MediaWiki configuration

For web requests not served by the cache, the request eventually arrives on an app server where Apache invokes PHP via php-fpm.

Document root

Example request:

The document root for a wiki domain like "" is /srv/mediawiki/docroot/ (source).

The /srv/mediawiki directory on apps servers comes from the operations/mediawiki-config.git repository, which is cloned on the Deployment server, and then rsync'ed to the app servers by Scap.

The docroot/ directory is mostly empty, except for w/, which is symlinked to a wiki-agnostic directory that looks like a MediaWiki install (in that it has files like "index.php", "api.php", and "load.php"), but actually contains small stubs that invoke "Multiversion".

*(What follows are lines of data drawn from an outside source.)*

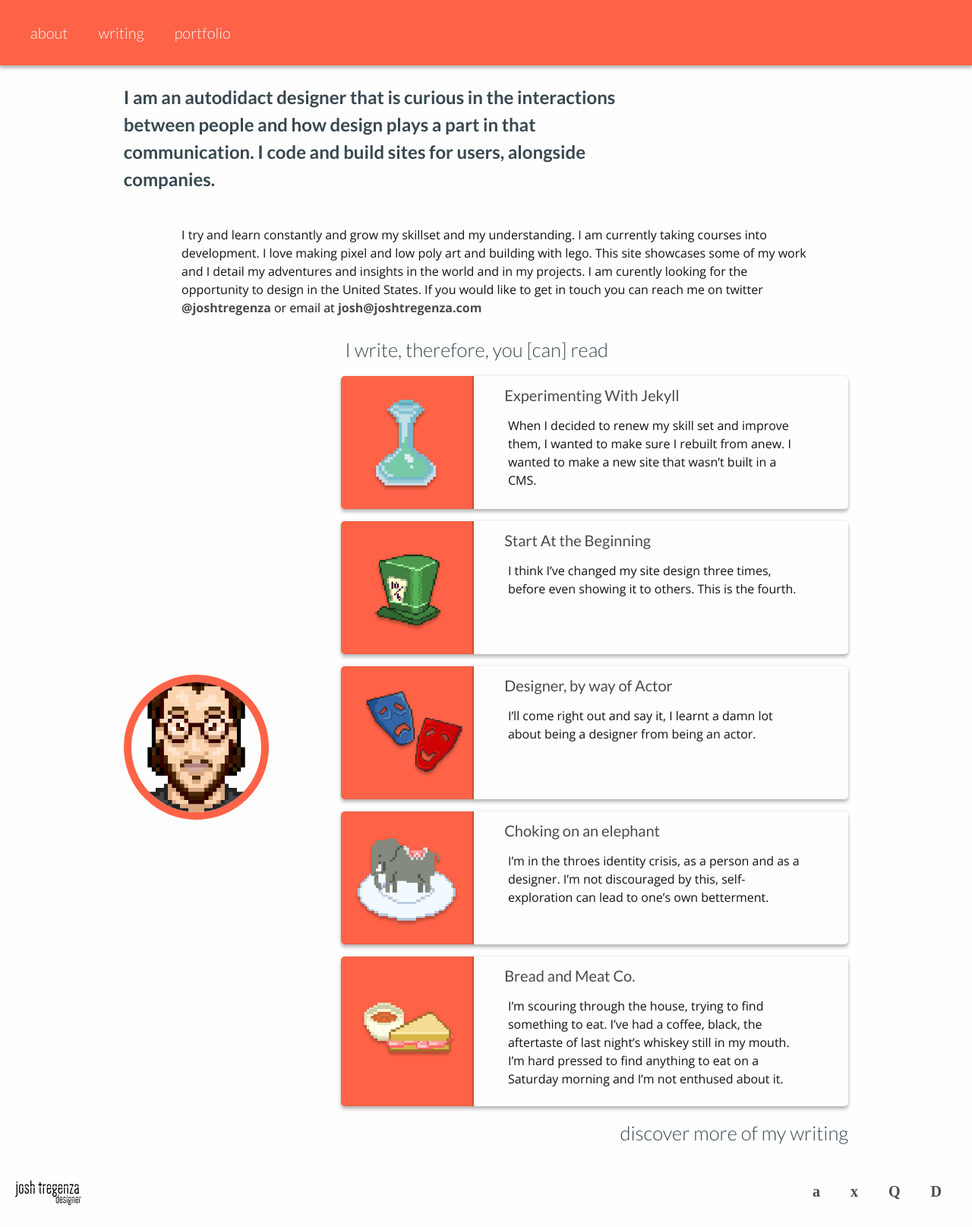
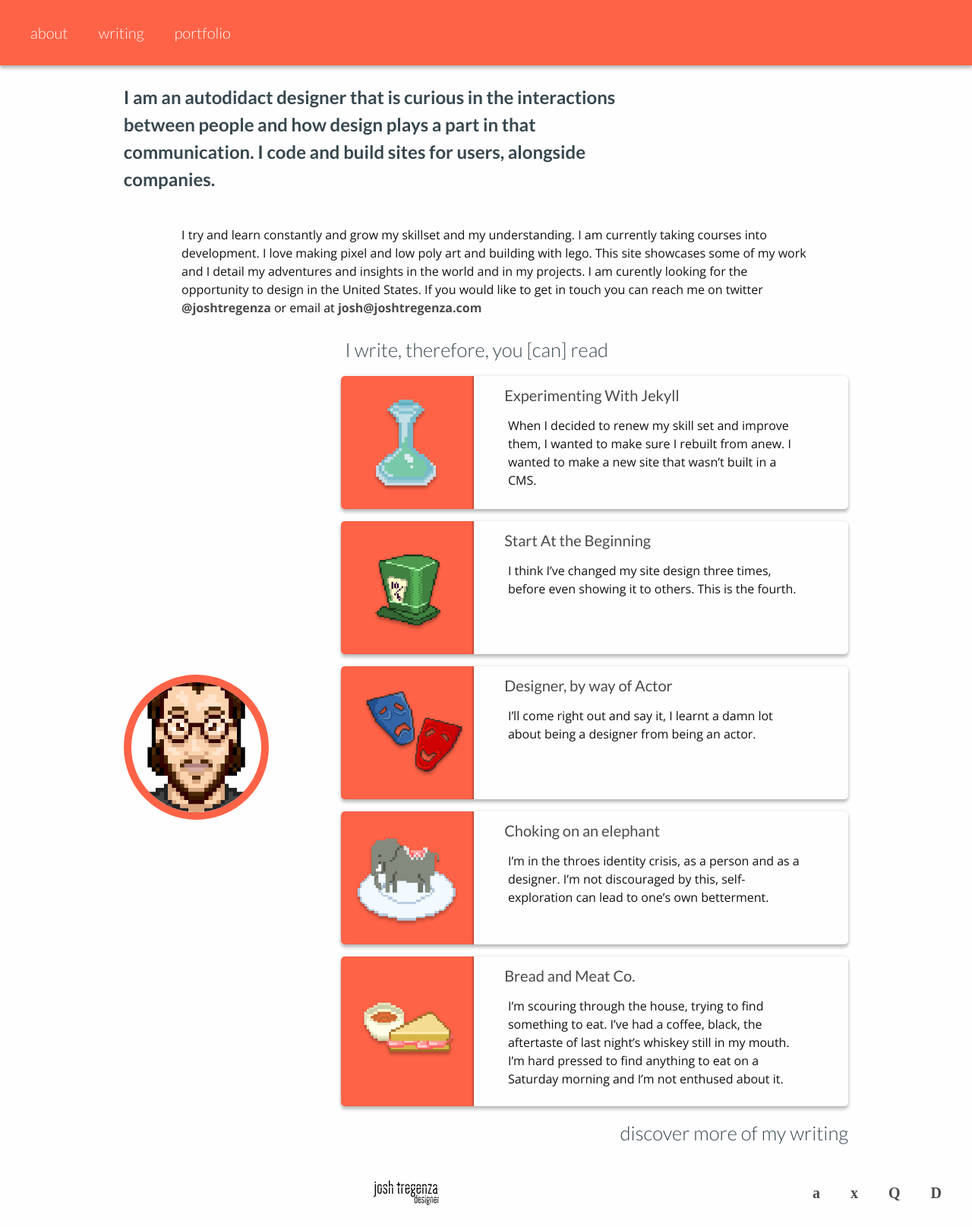
Before and after one commit to jtregenza/jtregenza.github.io, a Jekyll site: the page built from index.html, in a window 1280 px wide. Shown: the whole page at 76% size. Built offline with Jekyll 4.4.1, drawn with Linux system fonts in a browser that asks for light colours; some web fonts are replaced; the list of posts is cut into pages by our own code.

Commit message:
tweaking the footer

```diff
--- a/_sass/_layout.scss
+++ b/_sass/_layout.scss
@@ -153,7 +153,7 @@ footer {
 
 }
 
-@include media-query($on-desk){
+@include media-query($on-desk) {
     .footer_links {
         width:1006px;
         margin:0 auto;
@@ -164,8 +164,11 @@ footer {
 }
 
 footer svg {
+@include media-query($on-desk) {
     width:7%;
+}
     height: 50px;
+
 }
 
 
@@ -176,10 +179,14 @@ footer svg {
 .social-media-things {
     display: flex;
     flex-direction: column;
+    align-items:center;
     svg {
+        margin:0 auto;
+        @include media-query($on-desk) {
         margin-right:auto;
     }
-    @include media-query($on-desk){
+    }
+    @include media-query($on-desk) {
         flex-direction: row;
     }
     list-style-type: none;
```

Multiversion is a WMF-specific script (maintained in the operations/mediawiki-config repo) that inspects the hostname of the web request (e.g. ""), and finds the appropiate MediaWiki installation for that hostname. The weekly Deployment train creates a fresh branch from the latest master of MediaWiki (including any extensions we deploy), and clones it to the deployment server in a directory named like /srv/mediawiki/php-–.

For example, if the English Wikipedia is running MediaWiki version 1.30.0-wmf.5, then "" will effectively be mapped to /srv/mediawiki/php-1.30.0-wmf.5/index.php. For more about the "wikiversions" selector, see Heterogeneous deployment.

The train also creates a stub LocalSettings.php file in this php-… directory. This stub LocalSettings. file does nothing other than include wmf-config/CommonSettings.php (also in the operations/mediawiki-config repo).

The CommonSettings.php file is responsible for configuring MediaWiki, this includes database configuration (which DB server to connect to etc.), loading MW extensions and configuring them, and general site settings (name of the wiki, its logo, etc.).

After CommonSettings.php is done, MediaWiki handles the rest of the request and responds accordingly.

MediaWiki internals

To read more about how MediaWiki works in general, see:

  • Manual:Code on, about entry points and the directory structure of MediaWiki.
  • Manual:Index.php on, for what a typical MediaWiki entrypoint does.


Request timeouts

Generally speaking, the app servers allow upto 60 seconds for most web requests (e.g. page views, HTTP GET), and for write actions we allow upto 200 seconds (e.g. edits, HTTP POST).

» See HTTP timeouts#App server for a detailed breakdown of the various timeouts on app servers.

Backend timeouts

Setting MySQL's event_scheduler core events master core events replica
  • web requests user on running queries for read only replicas: 60s
  • web requests user for idle connections for read only replicas: 60s
  • web requests user read only replicas, on connection overload: 10s
  • web requests user for idle connections on read-write master: 300s
Type Wall clock time
Notes This was added as a measure to prevent pileups from a single event, as well as to overcome the (considered not ideal behavior) of terminated connections keeping running even if there won't be any socket open to report to. Implemented on MySQL's event scheduler for legacy reasons, but using max_execution_time or equivalent should be probably ideal.

Pages in the MediaWiki production category

See also